In order to model the removal of that seeps into mine workings, water is extracted from the model at all points within the polygon superimposed upon its seam disc. The rate of is prescribed. This is in contrast to many groundwater models which are constructed to provide flow rate predictions. In that type of groundwater model, general-head boundary conditions are typically applied to the area (void and broken rock left behind after coal extraction) of an underground mine, and the conductance is calibrated to match historical flow rates. For the groundwater model, flow rates were obtained for: (i) years prior to 2015, from the reported values of mine in end-of-year mine reports, end-of-panel reports and environmental impact statements; and (ii) for years beyond 2015, from modelled estimates of mine water make found in environmental impact statements. A linear interpolation is used to estimate flow rates between the data points.
Figure 19 shows an example of rates of water extraction over the life of the Mount Arthur open-cut mine, based on actual and modelled rates. The full set of flow rate time series generated for and mines is provided in Section 2.1.6 of companion product 2.1-2.2 for the Hunter subregion ().
Green points indicate reported values, while orange points indicate future predictions.
Groundwater is extracted uniformly over the entire area defined by the polygon, even though in reality for longwall mines most water will seep out at the face and the panel perimeters. Specifically, if mine water extraction is F (ML/year) and A is the area (m2) of the mine footprint, water is extracted at a uniform rate of F/A ML/year/m2 over the entire footprint. This means longwall chainages (rates of extraction) and progressive pit excavation are not considered. However, to ensure numerical stability of the model, water extraction for a polygon is set to zero if the water head is below –100 m at the level of the seam disc. Negative 100 m was chosen because it is extremely rare to encounter such low heads since it requires a confluence of factors (for example, low hydraulic conductivity and with high pumping rates), but yet it still allows the numerical solver to converge.
The void remaining after mining coal underground is not represented as a ‘hole’ in the model. Such holes are common in models coupled with geomechanics, and in models where very local-scale effects are being studied, such as assessing how much water is produced from the roof, floor and chain pillars. In the Hunter groundwater model, water is simply extracted from the polygons, as described above.
The rates of water extraction are varied in the analysis (see Section 126.96.36.199). This is important since the reported historical flow rates are subject to errors, while future flow rates are necessarily predictions, informed by mine-scale groundwater modelling and assumptions about the and development of the mine, and are also uncertain.
Product Finalisation date
- 188.8.131.52 Methods
- 184.108.40.206 Review of existing models
- 220.127.116.11 Model development
- 18.104.22.168 Boundary and initial conditions
- 22.214.171.124 Implementation of the coal resource development pathway
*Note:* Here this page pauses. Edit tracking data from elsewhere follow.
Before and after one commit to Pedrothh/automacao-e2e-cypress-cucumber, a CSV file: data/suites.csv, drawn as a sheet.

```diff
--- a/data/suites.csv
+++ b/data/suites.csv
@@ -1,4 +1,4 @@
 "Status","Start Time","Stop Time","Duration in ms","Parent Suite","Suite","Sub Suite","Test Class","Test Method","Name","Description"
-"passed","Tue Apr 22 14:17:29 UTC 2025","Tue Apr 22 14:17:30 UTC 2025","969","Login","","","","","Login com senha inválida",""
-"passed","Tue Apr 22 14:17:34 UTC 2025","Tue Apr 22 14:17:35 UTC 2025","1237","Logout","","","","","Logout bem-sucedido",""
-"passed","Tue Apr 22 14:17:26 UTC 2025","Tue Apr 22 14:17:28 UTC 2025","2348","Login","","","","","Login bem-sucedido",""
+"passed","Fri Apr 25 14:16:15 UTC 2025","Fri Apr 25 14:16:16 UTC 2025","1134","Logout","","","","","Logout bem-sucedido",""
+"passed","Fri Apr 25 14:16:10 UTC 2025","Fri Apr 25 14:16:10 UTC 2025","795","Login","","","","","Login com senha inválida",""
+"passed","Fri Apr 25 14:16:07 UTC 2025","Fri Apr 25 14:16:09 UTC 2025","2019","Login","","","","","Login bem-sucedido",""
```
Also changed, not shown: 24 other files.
- 126.96.36.199 Parameterisation
- 188.8.131.52 Observations and predictions
- 184.108.40.206 Uncertainty analysis
- 220.127.116.11 Limitations and conclusions
- Currency of scientific results
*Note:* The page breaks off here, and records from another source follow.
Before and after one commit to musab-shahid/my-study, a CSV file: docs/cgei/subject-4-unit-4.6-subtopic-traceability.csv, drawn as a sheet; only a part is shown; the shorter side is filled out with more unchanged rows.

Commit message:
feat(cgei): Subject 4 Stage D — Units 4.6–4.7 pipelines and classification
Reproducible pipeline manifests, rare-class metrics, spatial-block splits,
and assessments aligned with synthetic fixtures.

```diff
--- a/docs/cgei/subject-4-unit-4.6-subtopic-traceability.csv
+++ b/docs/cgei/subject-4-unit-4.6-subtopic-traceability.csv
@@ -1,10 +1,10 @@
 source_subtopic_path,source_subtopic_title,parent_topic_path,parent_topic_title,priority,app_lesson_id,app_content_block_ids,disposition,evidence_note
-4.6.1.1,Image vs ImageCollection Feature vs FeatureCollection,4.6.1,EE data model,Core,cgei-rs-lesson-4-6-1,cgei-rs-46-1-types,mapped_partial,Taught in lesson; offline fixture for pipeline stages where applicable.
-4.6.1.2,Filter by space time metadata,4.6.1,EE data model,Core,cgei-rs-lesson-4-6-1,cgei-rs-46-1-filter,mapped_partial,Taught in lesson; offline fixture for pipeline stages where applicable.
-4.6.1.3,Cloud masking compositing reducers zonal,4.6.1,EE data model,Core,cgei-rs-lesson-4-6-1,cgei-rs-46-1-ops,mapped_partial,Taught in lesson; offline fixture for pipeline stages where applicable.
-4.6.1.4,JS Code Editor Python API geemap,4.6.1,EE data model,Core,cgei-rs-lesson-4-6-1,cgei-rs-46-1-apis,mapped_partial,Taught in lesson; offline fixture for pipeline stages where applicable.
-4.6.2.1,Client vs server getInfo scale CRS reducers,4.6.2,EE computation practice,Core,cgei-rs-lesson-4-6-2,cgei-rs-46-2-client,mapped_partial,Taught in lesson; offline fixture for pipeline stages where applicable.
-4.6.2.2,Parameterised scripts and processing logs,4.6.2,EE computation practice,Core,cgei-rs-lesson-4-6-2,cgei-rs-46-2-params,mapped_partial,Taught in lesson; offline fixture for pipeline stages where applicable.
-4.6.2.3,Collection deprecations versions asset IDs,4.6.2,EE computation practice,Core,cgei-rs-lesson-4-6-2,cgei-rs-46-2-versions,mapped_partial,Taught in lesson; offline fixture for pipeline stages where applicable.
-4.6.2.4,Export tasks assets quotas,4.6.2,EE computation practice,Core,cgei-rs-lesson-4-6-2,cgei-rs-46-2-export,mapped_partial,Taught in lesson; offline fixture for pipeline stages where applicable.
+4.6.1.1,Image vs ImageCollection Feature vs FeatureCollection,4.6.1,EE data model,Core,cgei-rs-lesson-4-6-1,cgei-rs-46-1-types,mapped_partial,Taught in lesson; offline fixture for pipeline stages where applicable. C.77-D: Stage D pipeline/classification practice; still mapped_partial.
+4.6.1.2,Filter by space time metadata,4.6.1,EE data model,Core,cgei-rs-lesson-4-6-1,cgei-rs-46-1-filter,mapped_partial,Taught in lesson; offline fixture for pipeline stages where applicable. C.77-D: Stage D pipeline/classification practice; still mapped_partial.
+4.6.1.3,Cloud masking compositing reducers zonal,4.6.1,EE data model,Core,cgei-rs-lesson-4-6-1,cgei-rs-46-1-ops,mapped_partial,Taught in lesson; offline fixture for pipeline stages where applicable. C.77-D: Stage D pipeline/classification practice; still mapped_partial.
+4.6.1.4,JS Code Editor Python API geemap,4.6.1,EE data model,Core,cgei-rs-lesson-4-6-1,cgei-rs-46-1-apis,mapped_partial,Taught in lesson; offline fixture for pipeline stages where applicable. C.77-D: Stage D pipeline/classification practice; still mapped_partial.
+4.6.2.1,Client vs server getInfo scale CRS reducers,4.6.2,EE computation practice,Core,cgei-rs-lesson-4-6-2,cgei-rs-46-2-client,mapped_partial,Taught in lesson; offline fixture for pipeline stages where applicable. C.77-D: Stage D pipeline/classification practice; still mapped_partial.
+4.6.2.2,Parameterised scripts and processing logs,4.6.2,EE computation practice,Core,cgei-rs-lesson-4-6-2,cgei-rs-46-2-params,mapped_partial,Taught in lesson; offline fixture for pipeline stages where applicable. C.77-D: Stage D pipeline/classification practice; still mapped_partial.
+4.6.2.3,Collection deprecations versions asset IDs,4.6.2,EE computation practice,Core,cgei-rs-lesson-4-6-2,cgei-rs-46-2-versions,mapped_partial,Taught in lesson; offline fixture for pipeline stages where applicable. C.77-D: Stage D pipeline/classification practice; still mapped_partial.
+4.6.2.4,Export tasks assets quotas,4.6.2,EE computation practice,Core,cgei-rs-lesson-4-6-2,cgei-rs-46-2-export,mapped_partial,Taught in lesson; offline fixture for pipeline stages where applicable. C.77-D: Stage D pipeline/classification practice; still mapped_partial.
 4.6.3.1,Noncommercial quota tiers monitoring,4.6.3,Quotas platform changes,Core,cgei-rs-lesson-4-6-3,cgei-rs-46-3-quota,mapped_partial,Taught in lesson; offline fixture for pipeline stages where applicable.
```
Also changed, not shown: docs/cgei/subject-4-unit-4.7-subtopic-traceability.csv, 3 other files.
- Contributors to the Technical Programme
- About this technical product